The pound rebounded further Wednesday, but gains were capped by investor anxiety after Brexit turmoil sent the currency tumbling and set the stage for a potential snap UK election next month.
Global stocks rose, with Hong Kong the star performer on reports -- which were subsequently confirmed -- that city leader Carrie Lam would shelve a loathed extradition bill that sparked months of unrest.
Investors brushed off US President Donald Trump's latest China outburst to push equity markets higher.
Back in London, the pound shot back above $1.22 Wednesday, an increase of one per cent from late Tuesday.
Having dived Tuesday to USD 1.1959 -- the pound's weakest level since 1985 except for a 2016 "flash crash" -- it has since rallied on rising hopes that Britain will not exit the European Union without a deal.
"Sterling was thrown a lifeline by a parliament determined to avoid a no-deal Brexit," said analyst Connor Campbell at trading firm Spreadex, but he also injected a note of caution.
"The complicating factor here, and the reason that sterling's gains... are not even greater, is the potential for a general election."
Prime Minister Boris Johnson headed into a fresh Brexit showdown in parliament after being dealt a stinging defeat over his promise to get Britain out of the EU at any cost next month.
The Conservative leader has proposed holding an early general election on October 15 if lawmakers vote against him again on Wednesday and force him to seek a three-month Brexit extension from Brussels.
Many economists argue that a no-deal departure would hammer the British economy, which risks already falling into recession this quarter.
British business activity shrank already in August, slammed by weakness in the key construction, manufacturing and services sectors, a key survey showed Wednesday.
The purchasing managers' index (PMI) for all UK sectors dropped to 49.7 from 50.3 in July, according to IHS Markit, which compiles the data. A figure below 50 indicates contraction.
"The PMI surveys are so far indicating a 0.1-percent contraction of GDP in the third quarter," which would mean Britain had fallen into recession, noted Chris Williamson, chief business economist at IHS Markit.
Britain's economy unexpectedly shrank in the second quarter of the year.
The official definition of recession is two successive quarters of economic contraction.
Elsewhere on Wednesday, Asian markets rose, led by a 3.9-percent surge in Hong Kong.
Shares rallied on the Hang Seng Index, with property and retail firms among the best performers, having taken a hiding over the past few weeks as the demonstrations were increasingly marred by violence.

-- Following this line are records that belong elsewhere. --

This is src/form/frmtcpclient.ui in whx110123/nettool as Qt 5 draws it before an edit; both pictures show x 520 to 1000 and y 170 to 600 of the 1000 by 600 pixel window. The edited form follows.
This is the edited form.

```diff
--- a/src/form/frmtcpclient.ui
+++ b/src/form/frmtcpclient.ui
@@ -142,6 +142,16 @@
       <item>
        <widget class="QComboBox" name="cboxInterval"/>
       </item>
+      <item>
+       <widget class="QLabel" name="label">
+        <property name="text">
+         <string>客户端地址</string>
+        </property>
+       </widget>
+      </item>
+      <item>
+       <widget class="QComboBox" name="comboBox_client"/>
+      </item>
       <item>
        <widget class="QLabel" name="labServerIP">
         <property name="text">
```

Later on Wednesday, at 1030 GMT, Hong Kong's embattled leader confirmed the news, announcing that she will permanently shelve an extradition bill that lit the fuse for three months of pro-democracy protests that plunged the city into crisis.
"The government will formally withdraw the bill in order to fully allay public concerns," pro-Beijing chief executive Lam said in a video statement.

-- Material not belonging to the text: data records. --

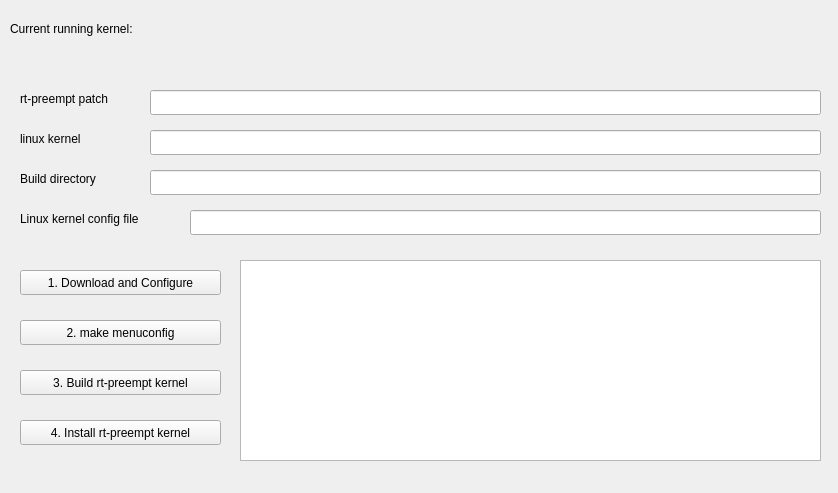
Qt form resource/RosRtpreempt.ui (flobotics/ros2_galactic_rqt_rt_preempt) before a commit.
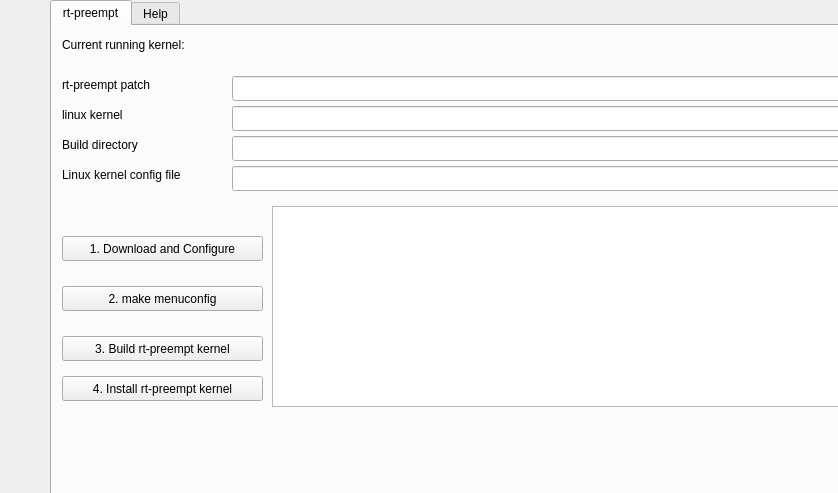
The same form after that commit.

Commit message: added help text

```diff
--- a/resource/RosRtpreempt.ui
+++ b/resource/RosRtpreempt.ui
@@ -13,24 +13,27 @@
   <property name="windowTitle">
    <string>Form</string>
   </property>
-  <widget class="QPushButton" name="buttonBuild">
+  <widget class="QTabWidget" name="tabWidget">
    <property name="geometry">
     <rect>
-     <x>20</x>
-     <y>370</y>
-     <width>201</width>
-     <height>25</height>
+     <x>50</x>
+     <y>0</y>
+     <width>851</width>
+     <height>501</height>
     </rect>
    </property>
-   <property name="text">
-    <string>3. Build rt-preempt kernel</string>
+   <property name="currentIndex">
+    <number>0</number>
    </property>
-  </widget>
+   <widget class="QWidget" name="tab">
+    <attribute name="title">
+     <string>rt-preempt</string>
+    </attribute>
   <widget class="QLabel" name="labelCurrentRunningKernel">
    <property name="geometry">
     <rect>
      <x>10</x>
-     <y>20</y>
+       <y>10</y>
      <width>811</width>
      <height>17</height>
     </rect>
@@ -39,31 +42,11 @@
     <string>Current running kernel:</string>
    </property>
   </widget>
-  <widget class="QLineEdit" name="lineEditRtpreemptPatch">
-   <property name="geometry">
-    <rect>
-     <x>150</x>
-     <y>90</y>
-     <width>671</width>
-     <height>25</height>
-    </rect>
-   </property>
-  </widget>
-  <widget class="QLineEdit" name="lineEditLinuxKernel">
-   <property name="geometry">
-    <rect>
-     <x>150</x>
-     <y>130</y>
-     <width>671</width>
-     <height>25</height>
-    </rect>
-   </property>
-  </widget>
   <widget class="QLabel" name="label">
    <property name="geometry">
     <rect>
-     <x>20</x>
-     <y>90</y>
+       <x>10</x>
+       <y>50</y>
      <width>121</width>
      <height>17</height>
     </rect>
@@ -72,11 +55,21 @@
     <string>rt-preempt patch</string>
    </property>
   </widget>
+    <widget class="QLineEdit" name="lineEditRtpreemptPatch">
+     <property name="geometry">
+      <rect>
+       <x>180</x>
+       <y>50</y>
+       <width>671</width>
+       <height>25</height>
+      </rect>
+     </property>
+    </widget>
   <widget class="QLabel" name="label_2">
    <property name="geometry">
     <rect>
-     <x>20</x>
-     <y>130</y>
+       <x>10</x>
+       <y>80</y>
      <width>91</width>
      <height>17</height>
     </rect>
@@ -85,11 +78,11 @@
     <string>linux kernel</string>
    </property>
   </widget>
-  <widget class="QLineEdit" name="lineEditBuildDir">
+    <widget class="QLineEdit" name="lineEditLinuxKernel">
    <property name="geometry">
     <rect>
-     <x>150</x>
-     <y>170</y>
+       <x>180</x>
+       <y>80</y>
      <width>671</width>
      <height>25</height>
     </rect>
@@ -98,8 +91,8 @@
   <widget class="QLabel" name="label_3">
    <property name="geometry">
     <rect>
-     <x>20</x>
-     <y>170</y>
+       <x>10</x>
+       <y>110</y>
      <width>111</width>
      <height>17</height>
     </rect>
@@ -108,21 +101,21 @@
     <string>Build directory</string>
    </property>
   </widget>
-  <widget class="QPlainTextEdit" name="plainTextEditLog">
+    <widget class="QLineEdit" name="lineEditBuildDir">
    <property name="geometry">
     <rect>
-     <x>240</x>
-     <y>260</y>
-     <width>581</width>
-     <height>201</height>
+       <x>180</x>
+       <y>110</y>
+       <width>671</width>
+       <height>25</height>
     </rect>
    </property>
   </widget>
   <widget class="QLabel" name="label_4">
    <property name="geometry">
     <rect>
-     <x>20</x>
-     <y>210</y>
+       <x>10</x>
+       <y>140</y>
      <width>161</width>
      <height>17</height>
     </rect>
@@ -134,31 +127,18 @@
   <widget class="QLineEdit" name="lineEditKernelConfig">
    <property name="geometry">
     <rect>
-     <x>190</x>
-     <y>210</y>
+       <x>180</x>
+       <y>140</y>
      <width>631</width>
      <height>25</height>
     </rect>
    </property>
   </widget>
-  <widget class="QPushButton" name="buttonMakeMenuconfig">
-   <property name="geometry">
-    <rect>
-     <x>20</x>
-     <y>320</y>
-     <width>201</width>
-     <height>25</height>
-    </rect>
-   </property>
-   <property name="text">
-    <string>2. make menuconfig</string>
-   </property>
-  </widget>
   <widget class="QPushButton" name="buttonDownloadConfigure">
    <property name="geometry">
     <rect>
-     <x>20</x>
-     <y>270</y>
+       <x>10</x>
+       <y>210</y>
      <width>201</width>
      <height>25</height>
     </rect>
@@ -167,11 +147,47 @@
     <string>1. Download and Configure</string>
    </property>
   </widget>
+    <widget class="QPushButton" name="buttonMakeMenuconfig">
+     <property name="geometry">
+      <rect>
+       <x>10</x>
+       <y>260</y>
+       <width>201</width>
+       <height>25</height>
+      </rect>
+     </property>
+     <property name="text">
+      <string>2. make menuconfig</string>
+     </property>
+    </widget>
+    <widget class="QPlainTextEdit" name="plainTextEditLog">
+     <property name="geometry">
+      <rect>
+       <x>220</x>
+       <y>180</y>
+       <width>581</width>
+       <height>201</height>
+      </rect>
+     </property>
+    </widget>
+    <widget class="QPushButton" name="buttonBuild">
+     <property name="geometry">
+      <rect>
+       <x>10</x>
+       <y>310</y>
+       <width>201</width>
+       <height>25</height>
+      </rect>
+     </property>
+     <property name="text">
+      <string>3. Build rt-preempt kernel</string>
+     </property>
+    </widget>
   <widget class="QPushButton" name="buttonInstall">
    <property name="geometry">
     <rect>
-     <x>20</x>
-     <y>420</y>
+       <x>10</x>
+       <y>350</y>
      <width>201</width>
      <height>25</height>
     </rect>
@@ -179,6 +195,23 @@
    <property name="text">
     <string>4. Install rt-preempt kernel</string>
    </property>
+    </widget>
+   </widget>
+   <widget class="QWidget" name="tab_2">
+    <attribute name="title">
+     <string>Help</string>
+    </attribute>
+    <widget class="QPlainTextEdit" name="plainTextEditHelp">
+     <property name="geometry">
+      <rect>
+       <x>20</x>
+       <y>30</y>
+       <width>751</width>
+       <height>411</height>
+      </rect>
+     </property>
+    </widget>
+   </widget>
   </widget>
  </widget>
  <resources/>
```
Lines whose indentation alone changed are shown as unchanged. The commit also changes 1 other file.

In a message that was markedly more conciliatory in tone than her more recent statements, Lam appealed for protesters to abandon violence and to embrace a "dialogue" with the government.

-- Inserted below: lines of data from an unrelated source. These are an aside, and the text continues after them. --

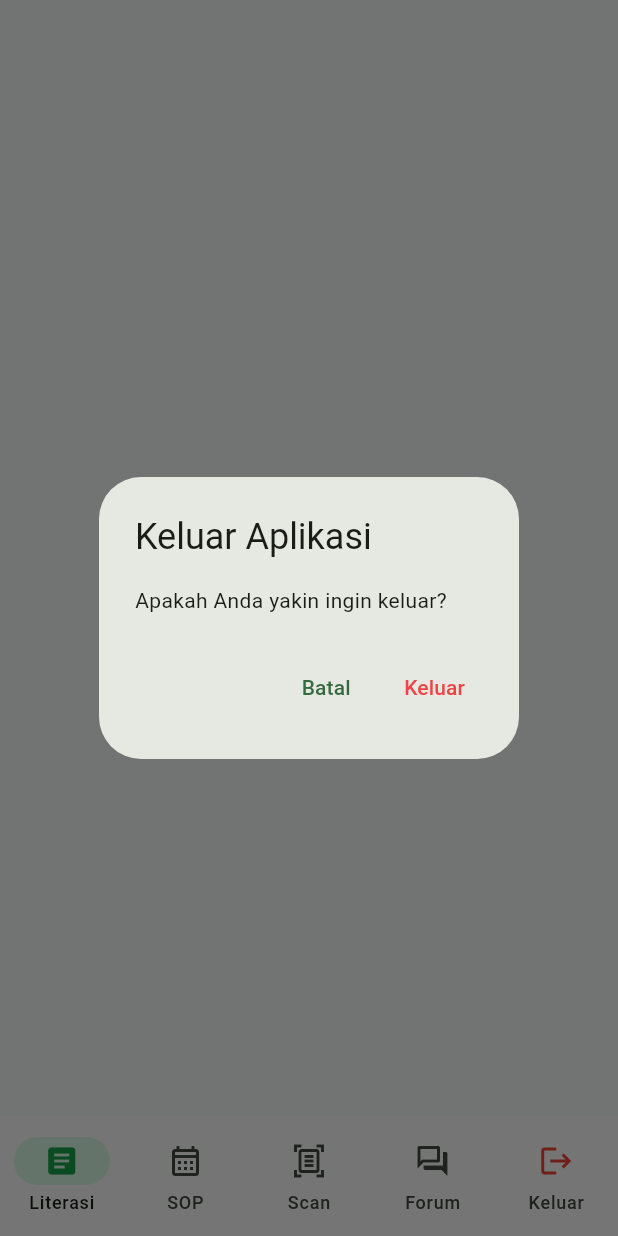
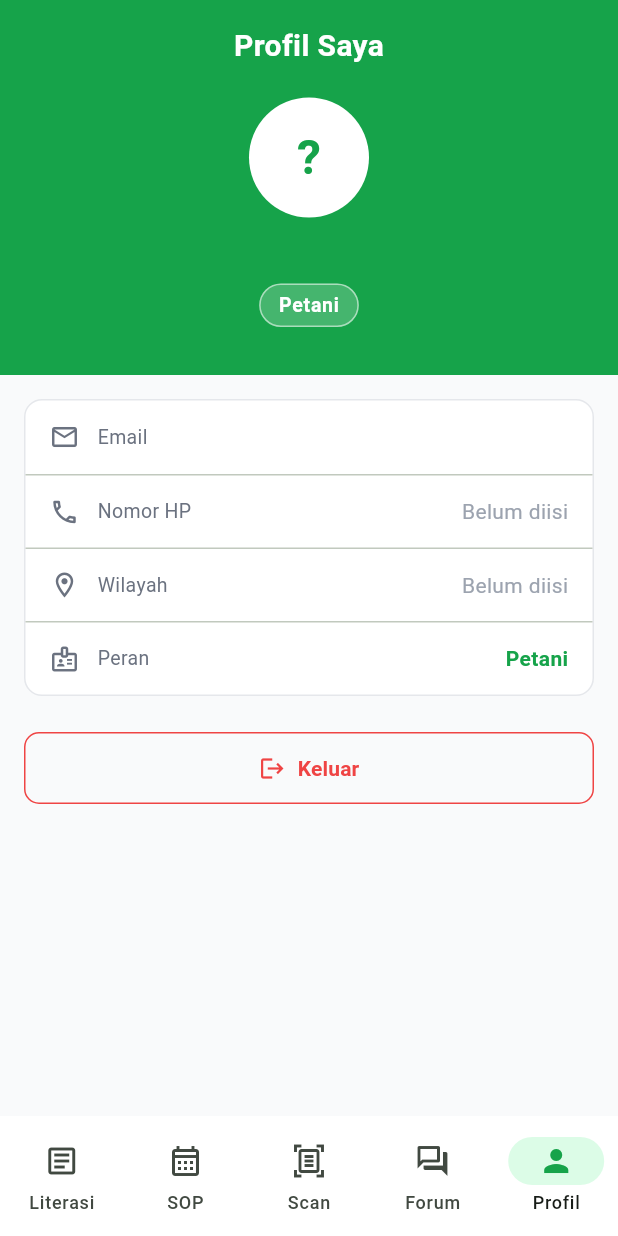
Before and after one commit to Nickskenneth/agrilit-mobile, a Flutter app: the MainShell screen opened directly with empty values, item 5 of the bottom bar chosen, on a phone screen of 412 x 824 dp. Run offline on Flutter 3.47's test engine with Material 3 defaults, Android fonts, the phone set to English and light mode, and no system bars; our stand-ins replace cached_network_image, flutter_dotenv, flutter_html, flutter_tts, geolocator, go_router and 6 more; accounts and stored records are empty.

Commit message:
feat(profile): tambah halaman profil pengguna
- ProfileScreen: avatar inisial, info nama/email/HP/wilayah/peran
- Badge role dengan warna berbeda (petani=hijau, pakar=kuning, admin=biru)
- Tombol logout dengan konfirmasi dialog
- Bottom nav: ganti 'Keluar' menjadi 'Profil' (icon person)
- Router: tambah route /profile di dalam ShellRoute

Co-Authored-By: Claude Sonnet 4.6 <noreply@anthropic.com>

```diff
--- a/lib/core/router/app_router.dart
+++ b/lib/core/router/app_router.dart
@@ -15,6 +15,7 @@ import '../../features/disease_scan/presentation/screens/scan_screen.dart';
 import '../../features/disease_scan/presentation/screens/scan_result_screen.dart';
 import '../../features/disease_scan/presentation/screens/scan_history_screen.dart';
 import '../widgets/main_shell.dart';
+import '../../features/profile/presentation/screens/profile_screen.dart';
 
 class AppRouter {
   static final _rootKey = GlobalKey<NavigatorState>();
@@ -106,6 +107,10 @@ class AppRouter {
               ),
             ],
           ),
+          GoRoute(
+            path: '/profile',
+            builder: (_, __) => const ProfileScreen(),
+          ),
         ],
       ),
     ],
--- a/lib/core/widgets/main_shell.dart
+++ b/lib/core/widgets/main_shell.dart
@@ -1,46 +1,20 @@
 import 'package:flutter/material.dart';
 import 'package:go_router/go_router.dart';
-import 'package:provider/provider.dart';
 import '../constants/app_colors.dart';
-import '../../features/auth/data/auth_provider.dart';
 
 class MainShell extends StatelessWidget {
   final Widget child;
   const MainShell({super.key, required this.child});
-
-  Future<void> _confirmLogout(BuildContext context) async {
-    final confirmed = await showDialog<bool>(
-      context: context,
-      builder: (ctx) => AlertDialog(
-        title: const Text('Keluar Aplikasi'),
-        content: const Text('Apakah Anda yakin ingin keluar?'),
-        actions: [
-          TextButton(
-            onPressed: () => Navigator.pop(ctx, false),
-            child: const Text('Batal'),
-          ),
-          TextButton(
-            onPressed: () => Navigator.pop(ctx, true),
-            style: TextButton.styleFrom(foregroundColor: AppColors.error),
-            child: const Text('Keluar'),
-          ),
-        ],
-      ),
-    );
-    if (confirmed == true && context.mounted) {
-      await context.read<AuthProvider>().logout();
-      if (context.mounted) context.go('/login');
-    }
-  }
 
   @override
   Widget build(BuildContext context) {
     final location = GoRouterState.of(context).matchedLocation;
 
     int currentIndex = 0;
-    if (location.startsWith('/sops')) currentIndex = 1;
-    if (location.startsWith('/scan')) currentIndex = 2;
-    if (location.startsWith('/forum')) currentIndex = 3;
+    if (location.startsWith('/sops'))    currentIndex = 1;
+    if (location.startsWith('/scan'))    currentIndex = 2;
+    if (location.startsWith('/forum'))   currentIndex = 3;
+    if (location.startsWith('/profile')) currentIndex = 4;
 
     return Scaffold(
       body: child,
@@ -48,21 +22,11 @@ class MainShell extends StatelessWidget {
         selectedIndex: currentIndex,
         onDestinationSelected: (i) {
           switch (i) {
-            case 0:
-              context.go('/articles');
-              break;
-            case 1:
-              context.go('/sops');
-              break;
-            case 2:
-              context.go('/scan');
-              break;
-            case 3:
-              context.go('/forum');
-              break;
-            case 4:
-              _confirmLogout(context);
-              break;
+            case 0: context.go('/articles'); break;
+            case 1: context.go('/sops');     break;
+            case 2: context.go('/scan');     break;
+            case 3: context.go('/forum');    break;
+            case 4: context.go('/profile');  break;
           }
         },
         backgroundColor: Colors.white,
@@ -80,8 +44,7 @@ class MainShell extends StatelessWidget {
           ),
           NavigationDestination(
             icon: Icon(Icons.document_scanner_outlined),
-            selectedIcon:
-                Icon(Icons.document_scanner, color: AppColors.primary),
+            selectedIcon: Icon(Icons.document_scanner, color: AppColors.primary),
             label: 'Scan',
           ),
           NavigationDestination(
@@ -90,9 +53,9 @@ class MainShell extends StatelessWidget {
             label: 'Forum',
           ),
           NavigationDestination(
-            icon: Icon(Icons.logout, color: Colors.red),
-            selectedIcon: Icon(Icons.logout, color: Colors.red),
-            label: 'Keluar',
+            icon: Icon(Icons.person_outlined),
+            selectedIcon: Icon(Icons.person, color: AppColors.primary),
+            label: 'Profil',
           ),
         ],
       ),
--- /dev/null
+++ b/lib/features/profile/presentation/screens/profile_screen.dart
@@ -0,0 +1,273 @@
+import 'package:flutter/material.dart';
+import 'package:go_router/go_router.dart';
+import 'package:provider/provider.dart';
+import '../../../../core/constants/app_colors.dart';
+import '../../../auth/data/auth_provider.dart';
+
+class ProfileScreen extends StatelessWidget {
+  const ProfileScreen({super.key});
+
+  Future<void> _confirmLogout(BuildContext context) async {
+    final confirmed = await showDialog<bool>(
+      context: context,
+      builder: (ctx) => AlertDialog(
+        title: const Text('Keluar Aplikasi'),
+        content: const Text('Apakah Anda yakin ingin keluar?'),
+        actions: [
+          TextButton(
+            onPressed: () => Navigator.pop(ctx, false),
+            child: const Text('Batal'),
+          ),
+          TextButton(
+            onPressed: () => Navigator.pop(ctx, true),
+            style: TextButton.styleFrom(foregroundColor: AppColors.error),
+            child: const Text('Keluar'),
+          ),
+        ],
+      ),
+    );
+    if (confirmed == true && context.mounted) {
+      await context.read<AuthProvider>().logout();
+      if (context.mounted) context.go('/login');
+    }
+  }
+
+  @override
+  Widget build(BuildContext context) {
+    final user = context.watch<AuthProvider>().user;
+
+    // Label & warna untuk role
+    final roleLabel = switch (user?.role) {
+      'admin'  => 'Admin',
+      'pakar'  => 'Pakar',
+      _        => 'Petani',
+    };
+    final roleColor = switch (user?.role) {
+      'admin'  => AppColors.info,
+      'pakar'  => AppColors.warning,
+      _        => AppColors.primary,
+    };
+
+    // Initial avatar dari nama
+    final initial = (user?.name.isNotEmpty == true)
+        ? user!.name[0].toUpperCase()
+        : '?';
+
+    return Scaffold(
+      backgroundColor: AppColors.background,
+      body: SafeArea(
+        child: Column(
+          children: [
+            // ── Header hijau ──────────────────────────────────────
+            Container(
+              width: double.infinity,
+              color: AppColors.primary,
+              padding: const EdgeInsets.fromLTRB(16, 16, 16, 32),
+              child: Column(
+                children: [
+                  const Text(
+                    'Profil Saya',
+                    style: TextStyle(
+                      color: Colors.white,
+                      fontSize: 20,
+                      fontWeight: FontWeight.bold,
+                    ),
+                  ),
+                  const SizedBox(height: 20),
+                  // Avatar lingkaran
+                  CircleAvatar(
+                    radius: 40,
+                    backgroundColor: Colors.white,
+                    child: Text(
+                      initial,
+                      style: const TextStyle(
+                        fontSize: 32,
+                        fontWeight: FontWeight.bold,
+                        color: AppColors.primary,
+                      ),
+                    ),
+                  ),
+                  const SizedBox(height: 12),
+                  Text(
+                    user?.name ?? '-',
+                    style: const TextStyle(
+                      color: Colors.white,
+                      fontSize: 18,
+                      fontWeight: FontWeight.bold,
+                    ),
+                  ),
+                  const SizedBox(height: 6),
+                  // Badge role
+                  Container(
+                    padding: const EdgeInsets.symmetric(
+                        horizontal: 12, vertical: 4),
+                    decoration: BoxDecoration(
+                      color: Colors.white.withOpacity(0.2),
+                      borderRadius: BorderRadius.circular(20),
+                      border: Border.all(color: Colors.white54),
+                    ),
+                    child: Text(
+                      roleLabel,
+                      style: TextStyle(
+                        color: Colors.white,
+                        fontSize: 13,
+                        fontWeight: FontWeight.w600,
+                        letterSpacing: 0.5,
+                      ),
+                    ),
+                  ),
+                ],
+              ),
+            ),
+
+            // ── Info card ─────────────────────────────────────────
+            Expanded(
+              child: SingleChildScrollView(
+                padding: const EdgeInsets.all(16),
+                child: Column(
+                  children: [
+                    _InfoCard(
+                      children: [
+                        _InfoRow(
+                          icon: Icons.email_outlined,
+                          label: 'Email',
+                          value: user?.email ?? '-',
+                        ),
+                        const Divider(height: 1),
+                        _InfoRow(
+                          icon: Icons.phone_outlined,
+                          label: 'Nomor HP',
+                          value: (user?.phone?.isNotEmpty == true)
+                              ? user!.phone!
+                              : 'Belum diisi',
+                          valueColor: (user?.phone?.isNotEmpty == true)
+                              ? AppColors.textPrimary
+                              : AppColors.textHint,
+                        ),
+                        const Divider(height: 1),
+                        _InfoRow(
+                          icon: Icons.location_on_outlined,
+                          label: 'Wilayah',
+                          value: (user?.region?.isNotEmpty == true)
+                              ? user!.region!
+                              : 'Belum diisi',
+                          valueColor: (user?.region?.isNotEmpty == true)
+                              ? AppColors.textPrimary
+                              : AppColors.textHint,
+                        ),
+                        const Divider(height: 1),
+                        _InfoRow(
+                          icon: Icons.badge_outlined,
+                          label: 'Peran',
+                          value: roleLabel,
+                          valueColor: roleColor,
+                          valueBold: true,
+                        ),
+                      ],
+                    ),
+
+                    const SizedBox(height: 24),
+
+                    // Tombol logout
+                    SizedBox(
+                      width: double.infinity,
+                      child: OutlinedButton.icon(
+                        onPressed: () => _confirmLogout(context),
+                        icon: const Icon(Icons.logout,
+                            color: AppColors.error),
+                        label: const Text(
+                          'Keluar',
+                          style: TextStyle(
+                              color: AppColors.error,
+                              fontWeight: FontWeight.w600),
+                        ),
+                        style: OutlinedButton.styleFrom(
+                          padding:
+                              const EdgeInsets.symmetric(vertical: 14),
+                          side: const BorderSide(color: AppColors.error),
+                          shape: RoundedRectangleBorder(
+                            borderRadius: BorderRadius.circular(10),
+                          ),
+                        ),
+                      ),
+                    ),
+                  ],
+                ),
+              ),
+            ),
+          ],
+        ),
+      ),
+    );
+  }
+}
+
+// ── Widget helpers ─────────────────────────────────────────────────
+
+class _InfoCard extends StatelessWidget {
+  final List<Widget> children;
+  const _InfoCard({required this.children});
+
+  @override
+  Widget build(BuildContext context) {
+    return Container(
+      decoration: BoxDecoration(
+        color: Colors.white,
+        borderRadius: BorderRadius.circular(12),
+        border: Border.all(color: AppColors.border),
+      ),
+      child: Column(children: children),
+    );
+  }
+}
+
+class _InfoRow extends StatelessWidget {
+  final IconData icon;
+  final String label;
+  final String value;
+  final Color? valueColor;
+  final bool valueBold;
+
+  const _InfoRow({
+    required this.icon,
+    required this.label,
+    required this.value,
+    this.valueColor,
+    this.valueBold = false,
+  });
+
+  @override
+  Widget build(BuildContext context) {
+    return Padding(
+      padding: const EdgeInsets.symmetric(horizontal: 16, vertical: 14),
+      child: Row(
+        children: [
+          Icon(icon, size: 20, color: AppColors.textSecondary),
+          const SizedBox(width: 12),
+          SizedBox(
+            width: 80,
+            child: Text(
+              label,
+              style: const TextStyle(
+                color: AppColors.textSecondary,
+                fontSize: 13,
+              ),
+            ),
+          ),
+          Expanded(
+            child: Text(
+              value,
+              style: TextStyle(
+                color: valueColor ?? AppColors.textPrimary,
+                fontSize: 14,
+                fontWeight:
+                    valueBold ? FontWeight.w600 : FontWeight.normal,
+              ),
+              textAlign: TextAlign.end,
+            ),
+          ),
+        ],
+      ),
+    );
+  }
+}
```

"Let's replace conflicts with conversations and let's look for solutions," she said. Withdrawing the bill is one of the five key demands of protesters, who have taken to the streets in their millions in the biggest challenge to China's rule of Hong Kong since its handover from the British in 1997.
(This story has not been edited by Business Standard staff and is auto-generated from a syndicated feed.)